**Task requirements**
In the listing below, identify each line with the word "uses" and return those lines.
——————————
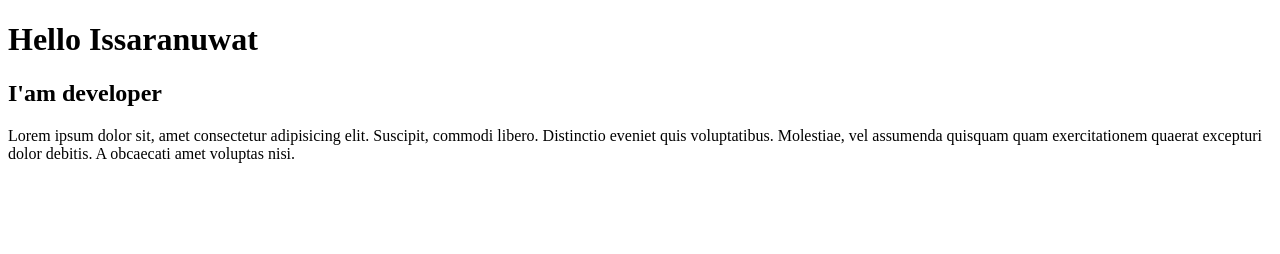
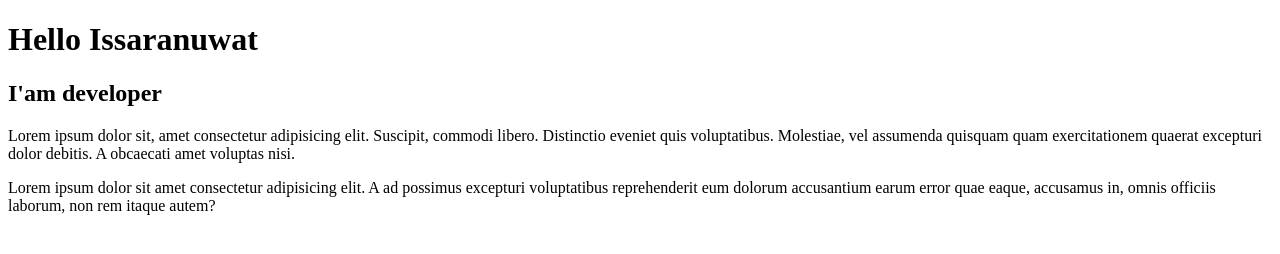
Before and after one commit to mroat888/git-demo, a plain HTML site: page index.html in a window 1280 px wide. Drawn offline with Linux system fonts and the light colour scheme.

Commit message:
update 2

```diff
--- a/index.html
+++ b/index.html
@@ -13,6 +13,10 @@
         Lorem ipsum dolor sit, amet consectetur adipisicing elit. Suscipit, commodi libero. Distinctio eveniet quis voluptatibus.
          Molestiae, vel assumenda quisquam quam exercitationem quaerat excepturi dolor debitis. A obcaecati amet voluptas nisi.
     </p>
-
+    <p>
+        Lorem ipsum dolor sit amet consectetur adipisicing elit.
+        A ad possimus excepturi voluptatibus reprehenderit eum dolorum accusantium earum error quae eaque,
+        accusamus in, omnis officiis laborum, non rem itaque autem?
+    </p>
 </body>
 </html>
```
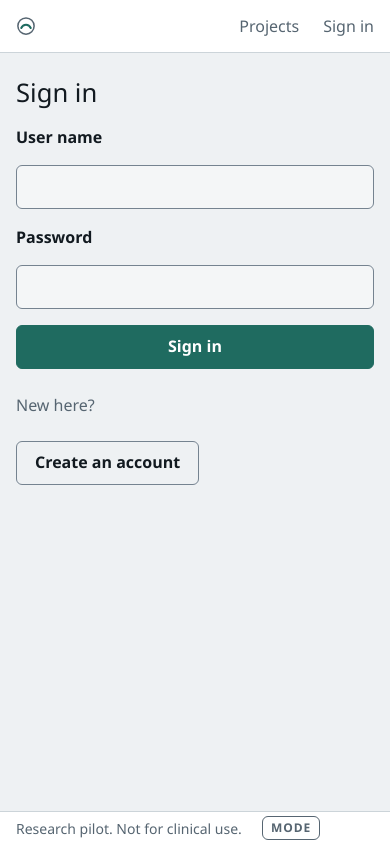
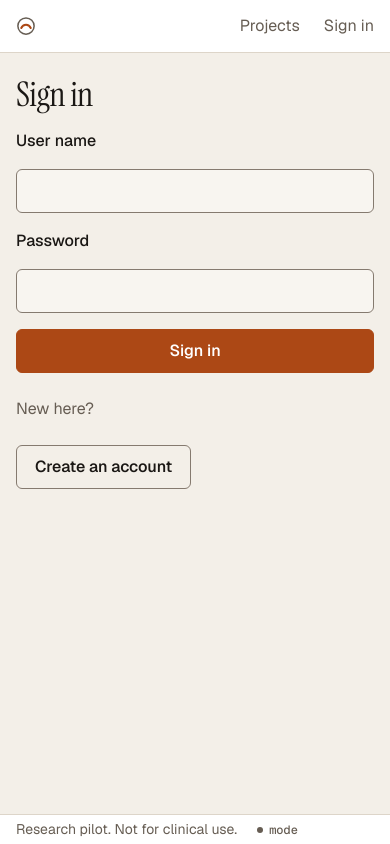
Before and after one commit to mostafansh/neshat, a Django app: template templates/accounts/signin.html in a window 390 px wide. Run offline with Django 5.2, Linux system fonts and the light colour scheme; the template is opened without the code that fills it, so the values that code supplies are empty.

Commit message:
feat: port the lightbox look from Claude Design into the site
The owner edited the reading-screen canvas in Claude Design and adopted the
result as the Reading Room style (2026-09-26). This ports it:

- Colours: warm charcoal ground, bone text, signal-orange accent (the
  reader's marks), cobalt for the AI, in all three themes. All text 4.5:1
  or more and edges 3:1 or more, checked in dark, light and projector.
- Type: Geist for the interface, Geist Mono for figures, Instrument Serif
  for the h1 only. The files are self-hosted in static/fonts/ (SIL OFL 1.1,
  Latin subset, Fontsource 5.3.0) because the venue has no internet.
- Reading screen: a "Case 7 of 24" progress line, the locked first read
  shown as text in a notice with a padlock, and the AI score on one line
  with the AI's answer, kept at text size (rule 6).
- Tinted notices, dotted pills, a 10 px radius for containers, and short
  colour and press transitions that stop under reduced motion. Every
  color-mix() tint has a plain fallback for phones from before 2023.

The owner's fixes to the canvas are kept: the footer and the zoom hint stay
on every screen, and the confidence meter is gone. docs/style.md records
the new rules.

Checked in the browser with the synthetic practice study at 375 px and on
desktop: fonts load from our server only, no request leaves it, no console
errors, the reveal and a reload after the lock both show the locked read.

Co-Authored-By: Claude Opus 5.5 <noreply@anthropic.com>

```diff
--- a/static/css/reading-room.css
+++ b/static/css/reading-room.css
@@ -18,11 +19,36 @@
    ========================================================================== */
 
 
-/* ---- Font slot (empty on purpose) -----------------------------------------
-   No web font is loaded yet. Persian text uses the system fonts in --font-fa.
-   To self-host Vazirmatn later: copy Vazirmatn[wght].woff2 into
-   static/fonts/, then move this @font-face block out of the comment.
-   The file stays on our own server. Never link a CDN or Google Fonts.
+/* ---- Fonts ----------------------------------------------------------------
+   Three open fonts (SIL Open Font License 1.1, licences in static/fonts/),
+   Latin letters only, from Fontsource 5.3.0. The files stay on our own
+   server. Never link a CDN or Google Fonts: the venue has no internet.
+   Geist: the interface. Geist Mono: figures. Instrument Serif: the h1 only. */
+@font-face {
+  font-family: "Geist";
+  src: url("../fonts/Geist-Variable.woff2") format("woff2");
+  font-weight: 100 900;
+  font-style: normal;
+  font-display: swap;
+}
+@font-face {
+  font-family: "Geist Mono";
+  src: url("../fonts/GeistMono-Variable.woff2") format("woff2");
+  font-weight: 100 900;
+  font-style: normal;
+  font-display: swap;
+}
+@font-face {
+  font-family: "Instrument Serif";
+  src: url("../fonts/InstrumentSerif-Regular.woff2") format("woff2");
+  font-weight: 400;
+  font-style: normal;
+  font-display: swap;
+}
+
+/* Persian text uses the system fonts in --font-fa for now. To self-host
+   Vazirmatn later: copy Vazirmatn[wght].woff2 into static/fonts/, then move
+   this @font-face block out of the comment.
 
 @font-face {
   font-family: "Vazirmatn";
@@ -42,26 +68,28 @@
 /* Colour, dark values. Dark is the default: radiologists read in dark rooms.
    The same block also applies to .frame, so the image frame stays dark in
    every theme (a light surround changes how the greys of an image look).
-   Contrast on --ground / --surface: ink 15.4 / 14.0, soft 5.8 / 5.3,
-   accent 7.0 / 6.3, stop 5.7 / 5.2, ai 7.0 / 6.4. */
+   Lightbox palette: warm charcoal, bone ink, signal orange (you), cobalt (AI).
+   Contrast on --ground / --surface: ink 16.0 / 14.8, soft 6.7 / 6.2,
+   accent 7.9 / 7.5, stop 6.5 / 6.1, ai 6.6 / 6.2.
+   Accents stay under 80% saturation so they sit in the page, not on it. */
 :root,
 .frame {
   color-scheme: dark;
 
-  --ground:      #070a0d;  /* the page */
-  --surface:     #101720;  /* header, footer, cards, tables */
-  --raised:      #18212b;  /* inputs, notices, answer choices */
-  --ink:         #dbe4ec;  /* main text */
-  --soft:        #7f8d9c;  /* secondary text */
-  --rule:        #212b36;  /* thin decorative lines: table rows, card edges */
-  --line-strong: #62707f;  /* edges people must see: inputs, buttons (3.2:1 or more) */
-  --accent:      #4aa89b;  /* the one accent: links, primary button, focus ring */
-  --accent-ink:  #04120f;  /* text on the accent */
-  --ok:          #62ab83;  /* state: done, saved */
-  --warn:        #cba43a;  /* state: needs attention, not measured yet */
-  --stop:        #d8685d;  /* state: refused, error */
+  --ground:      #0e0d0c;  /* the page: warm charcoal */
+  --surface:     #181614;  /* header, footer, cards, tables */
+  --raised:      #221f1c;  /* inputs, notices, answer choices */
+  --ink:         #efe8dc;  /* main text: bone */
+  --soft:        #a0968a;  /* secondary text */
+  --rule:        #2c2824;  /* thin decorative lines: table rows, card edges */
+  --line-strong: #766d63;  /* edges people must see: inputs, buttons (3.5:1 or more) */
+  --accent:      #eb905c;  /* the one accent: signal orange */
+  --accent-ink:  #1a0a02;  /* text on the accent */
+  --ok:          #6cc08a;  /* state: done, saved */
+  --warn:        #e5b93c;  /* state: needs attention, not measured yet */
+  --stop:        #ff5c7a;  /* state: refused, error */
   --you:         var(--accent);  /* the reader's own marks and answers */
-  --ai:          #a98bdb;  /* AI suggestions: one neutral violet, for every suggestion */
+  --ai:          #7893ed;  /* AI suggestions: one cobalt, for every suggestion */
   --viewport:    #000;     /* behind medical images, in every theme */
 }
 
@@ -71,14 +99,18 @@
   --tap:       2.75rem;  /* 44px: the least height of anything a finger taps */
   --gutter:    1rem;     /* 16px side margin on a phone */
   --page-max:  60rem;    /* 960px: the widest content column */
-  --radius:    6px;      /* the one corner radius (images get none) */
+  --radius:    6px;      /* controls: buttons, inputs, choices, badges (images get none) */
+  --radius-lg: 10px;     /* containers: panels, notices, cards (softer than what sits inside) */
+  --ease:      cubic-bezier(.2, .8, .2, 1);
   --tracking:  .08em;    /* letter spacing of small uppercase labels; 0 in Persian */
 
-  --font-text:    "Segoe UI Variable Text", "Segoe UI", system-ui, -apple-system,
-                  Roboto, "Noto Sans", "Helvetica Neue", Arial, sans-serif;
-  --font-display: "Segoe UI Variable Display", "Segoe UI", system-ui, -apple-system,
-                  Roboto, "Noto Sans", "Helvetica Neue", Arial, sans-serif;
-  --font-mono:    "Cascadia Mono", Consolas, ui-monospace, "SF Mono", Menlo,
+  /* Geist for the interface, Instrument Serif for the page title only,
+     Geist Mono for every figure. The font files are served by our own
+     server (static/fonts/), never by Google: the site runs offline. */
+  --font-text:    "Geist", "Segoe UI Variable Text", "Segoe UI", system-ui, -apple-system,
+                  "Noto Sans", "Helvetica Neue", sans-serif;
+  --font-display: "Instrument Serif", "Iowan Old Style", "Palatino Linotype", Georgia, serif;
+  --font-mono:    "Geist Mono", "Cascadia Mono", Consolas, ui-monospace, "SF Mono", Menlo,
                   "Roboto Mono", "Noto Sans Mono", monospace;
   --font-fa:      "Vazirmatn", Tahoma, "Segoe UI", "Noto Sans Arabic", "Geeza Pro",
                   sans-serif;
@@ -91,42 +123,42 @@
 
 /* Light: for a desk in daylight. It follows the device setting unless
    <html> says data-theme="dark". The two light blocks must stay identical.
-   Contrast on --ground / --surface: ink 15.5 / 17.6, soft 5.3 / 6.0,
-   accent 5.6 / 6.3, warn 5.0 / 5.6, ai 5.6 / 6.4. */
+   Contrast on --ground / --surface: ink 15.6 / 17.9, soft 5.6 / 6.5,
+   accent 4.9 / 5.6, warn 5.6 / 6.4, ai 5.9 / 6.8. */
 @media (prefers-color-scheme: light) {
   :root:not([data-theme="dark"]) {
     color-scheme: light;
-    --ground:      #eef1f3;
+    --ground:      #f3efe8;
     --surface:     #ffffff;
-    --raised:      #f4f6f7;
-    --ink:         #121a20;
-    --soft:        #566571;
-    --rule:        #ccd4d9;
-    --line-strong: #758390;
-    --accent:      #1f6b60;
+    --raised:      #f8f5f0;
+    --ink:         #1a1714;
+    --soft:        #665d53;
+    --rule:        #ddd5c9;
+    --line-strong: #857a6f;
+    --accent:      #ac4815;
     --accent-ink:  #ffffff;
     --ok:          #2f6b46;
-    --warn:        #86611a;
-    --stop:        #99332b;
-    --ai:          #6b4ea8;
+    --warn:        #825600;
+    --stop:        #b0133b;
+    --ai:          #3150c8;
   }
 }
 
 :root[data-theme="light"] {
   color-scheme: light;
-  --ground:      #eef1f3;
+  --ground:      #f3efe8;
   --surface:     #ffffff;
-  --raised:      #f4f6f7;
-  --ink:         #121a20;
-  --soft:        #566571;
-  --rule:        #ccd4d9;
-  --line-strong: #758390;
-  --accent:      #1f6b60;
+  --raised:      #f8f5f0;
+  --ink:         #1a1714;
+  --soft:        #665d53;
+  --rule:        #ddd5c9;
+  --line-strong: #857a6f;
+  --accent:      #ac4815;
   --accent-ink:  #ffffff;
   --ok:          #2f6b46;
-  --warn:        #86611a;
-  --stop:        #99332b;
-  --ai:          #6b4ea8;
+  --warn:        #825600;
+  --stop:        #b0133b;
+  --ai:          #3150c8;
 }
 
 /* Projector: for the congress hall. A projector washes out dark greys, so
@@ -301,14 +333,22 @@ a {
    ========================================================================== */
 
 h1, h2, h3 {
-  font-family: var(--font-display);
+  font-family: var(--font-text);
   line-height: 1.25;
   text-wrap: balance;
 }
-/* Headings are light, not bold. The data is what should be loud. */
-h1 { font-size: 1.6rem; font-weight: 300; }
-h2 { font-size: 1.25rem; font-weight: 400; }
-h3 { font-size: 1.0625rem; font-weight: 600; font-family: var(--font-text); }
+/* One serif title per page, tight and large; everything under it is the
+   interface face, medium weight. The data is what should be loud. */
+h1 {
+  font-family: var(--font-display);
+  font-size: 2.125rem;
+  font-weight: 400;
+  line-height: 1.05;
+  letter-spacing: -.015em;
+}
+h2 { font-size: 1.125rem; font-weight: 500; letter-spacing: -.01em; }
+h3 { font-size: 1rem; font-weight: 600; }
+p { text-wrap: pretty; }
 
 p, .lede { max-inline-size: 65ch; }  /* a comfortable line length */
 .lede { font-size: 1.125rem; }
@@ -372,13 +421,17 @@ small { font-size: .875rem; }
   border-radius: var(--radius);
   background: transparent;
   color: var(--ink);
-  font-weight: 600;
+  font-weight: 550;
+  letter-spacing: -.005em;
   line-height: 1.2;
   text-align: center;
   text-decoration: none;
   cursor: pointer;
   touch-action: manipulation;  /* no double-tap zoom delay */
+  transition: background-color .18s var(--ease), border-color .18s var(--ease),
+              transform .12s var(--ease);
 }
+.btn:not(:disabled, [aria-disabled="true"]):active { transform: translateY(1px) scale(.99); }
 
 .btn-primary {
   background: var(--accent);
@@ -471,20 +529,23 @@ small { font-size: .875rem; }
    PILLS AND THE AI BADGE
    ========================================================================== */
 
-/* A bordered state word. Always carries text. */
+/* A state word with a small leading dot. Sentence case, mono. Always carries text. */
 .pill {
   display: inline-flex;
   align-items: center;
-  padding-block: .125rem;
-  padding-inline: .5rem;
-  border: 1px solid currentColor;
-  border-radius: var(--radius);
+  gap: .375rem;
   color: var(--soft);
+  font-family: var(--font-mono);
   font-size: .75rem;
-  font-weight: 600;
-  letter-spacing: var(--tracking);
-  text-transform: uppercase;
+  font-weight: 500;
   white-space: nowrap;
+}
+.pill::before {
+  content: "";
+  width: .375rem;
+  height: .375rem;
+  border-radius: 50%;
+  background: currentColor;
 }
 .pill-ok   { color: var(--ok); }
 .pill-warn { color: var(--warn); }
@@ -595,7 +656,8 @@ fieldset {
 }
 
 label,
-legend { font-weight: 600; }
+legend { font-weight: 500; }
+legend { color: var(--soft); font-size: .875rem; }
 
 label {
   display: block;
```
Also changed, not shown: other parts of static/css/reading-room.css (+88 -29 lines), docs/style.md (+41 -8 lines), static/fonts/OFL-Geist.txt (added, +93 -0 lines), static/fonts/OFL-InstrumentSerif.txt (added, +93 -0 lines), static/js/read.js (+14 -5 lines), templates/reading/read.html (+14 -3 lines), static/fonts/Geist-Variable.woff2 (added), static/fonts/GeistMono-Variable.woff2 (added), static/fonts/InstrumentSerif-Regular.woff2 (added).
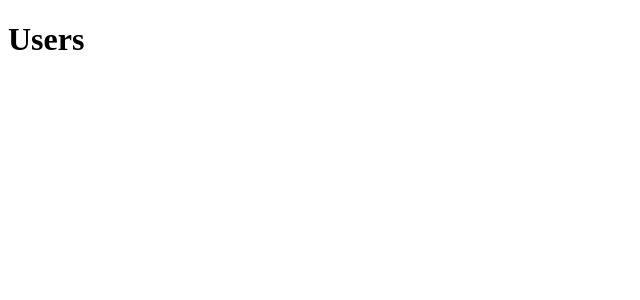
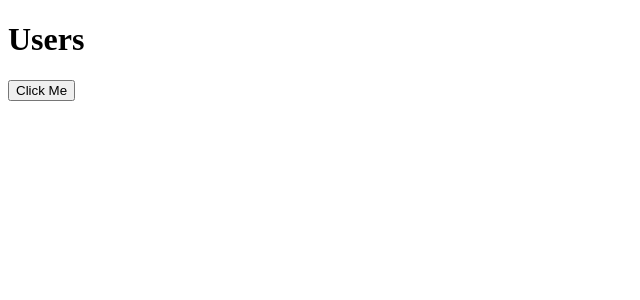
Before and after one commit to Muturi1999/alx-project-0x01-setup, a Next.js app in the folder alx-project-0x01/: page / in a window 1280 px wide. Shown: the top 300 px of the page, without its empty margins (0-640 px from the left). Built offline with nearby package versions, Linux system fonts and the light colour scheme.

Commit message:
traced user index.tsx which was empty

```diff
--- a/alx-project-0x01/pages/index.tsx
+++ b/alx-project-0x01/pages/index.tsx
@@ -1,10 +1,10 @@
-import React from "react"; // Add this line to be safe
-// import Button from "@/components/common/Button";
+import Button from "@/components/common/Button";
+
 const UsersPage: React.FC = () => {
   return (
     <div className="p-4">
       <h1 className="text-3xl font-bold mb-4">Users</h1>
-      {/* You can use <Button /> here if needed */}
+      <Button text="Click Me" onClick={() => alert("User Clicked!")} />
     </div>
   );
 };
--- a/alx-project-0x01/pages/users/index.tsx
+++ b/alx-project-0x01/pages/users/index.tsx
@@ -0,0 +1,12 @@
+import Button from "@/components/common/Button";
+
+const UsersPage: React.FC = () => {
+  return (
+    <div className="p-4">
+      <h1 className="text-3xl font-bold mb-4">Users</h1>
+      <Button text="Click Me" onClick={() => alert("User Clicked!")} />
+    </div>
+  );
+};
+
+export default UsersPage;
```
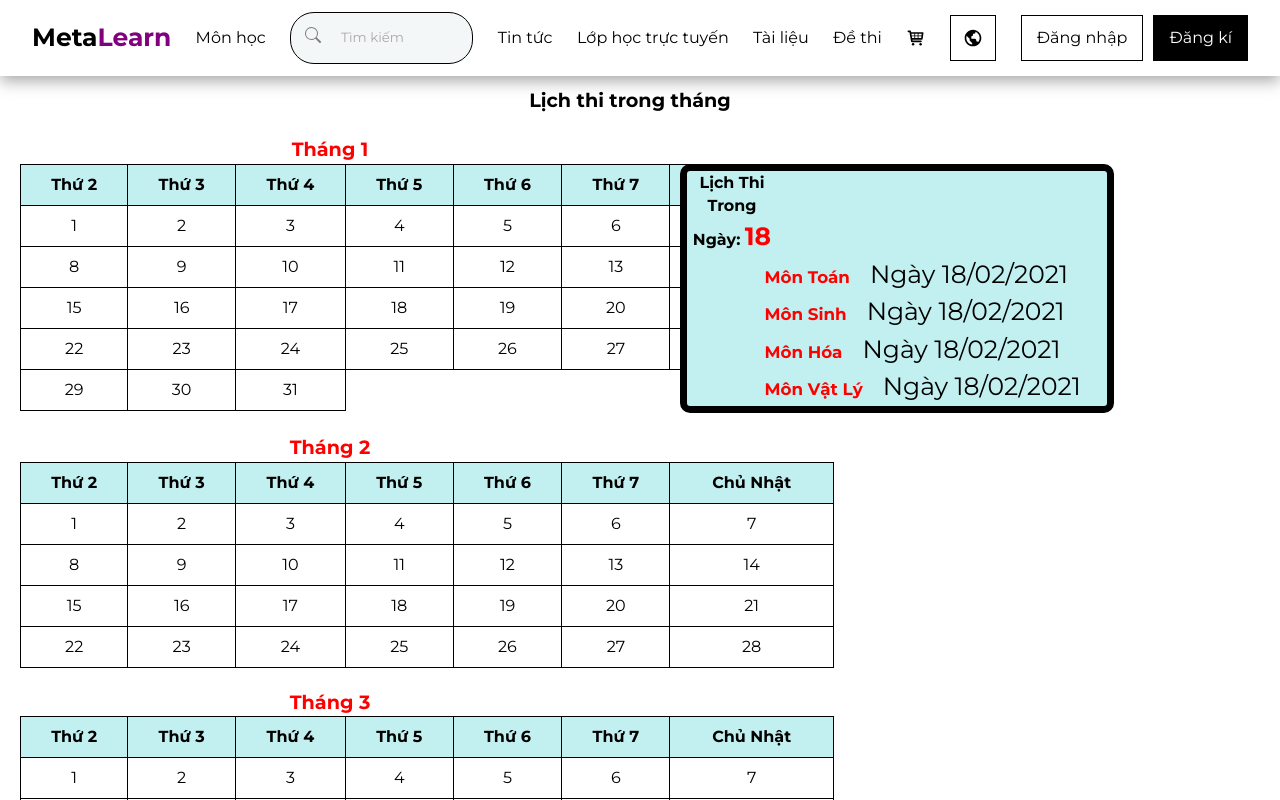
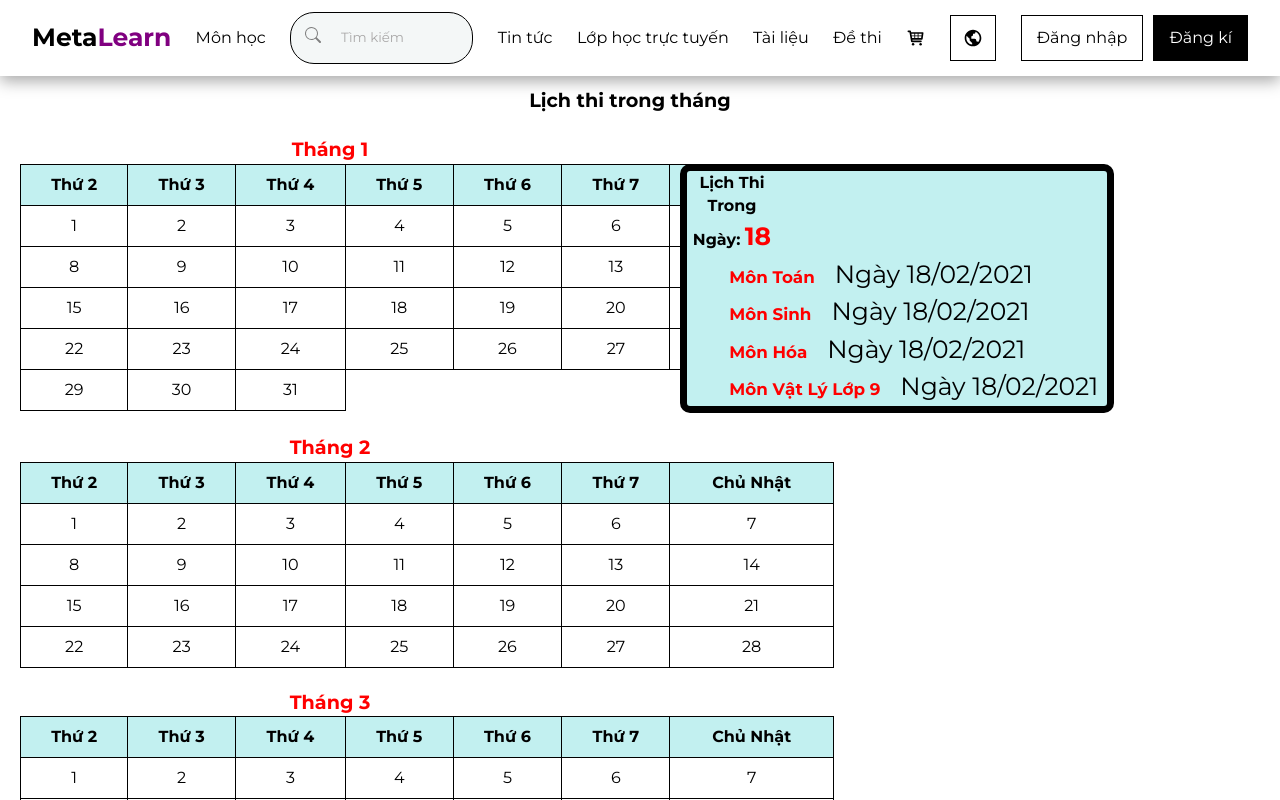
Before and after one commit to 3i-software-development/Metalearn-Frontend, a Next.js app: page /BankDT02 in a window 1280 px wide. Both pictures are taken after a click on the element 426 px from the left and 287 px from the top of the page. Shown: the top 800 px of the page. Built offline with nearby package versions, Linux system fonts and the light colour scheme.

Commit message:
merge code

```diff
--- a/components/BankDT02/BankDT02.js
+++ b/components/BankDT02/BankDT02.js
@@ -111,7 +111,7 @@ function BankDT02({ month, year }) {
                       <span style={{ marginLeft: "20px", fontSize: "25px", color: "black" }}>Ngày {selectedDay}/02/2021</span>
                     </h6>
                     <h6>
-                      Môn Vật Lý
+                      Môn Vật Lý Lớp 9
                       <span style={{ marginLeft: "20px", fontSize: "25px", color: "black" }}>Ngày {selectedDay}/02/2021</span>
                     </h6>
                 </div>
```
——————————
**Response to this task**
-   No web font is loaded yet. Persian text uses the system fonts in --font-fa.
+/* Persian text uses the system fonts in --font-fa for now. To self-host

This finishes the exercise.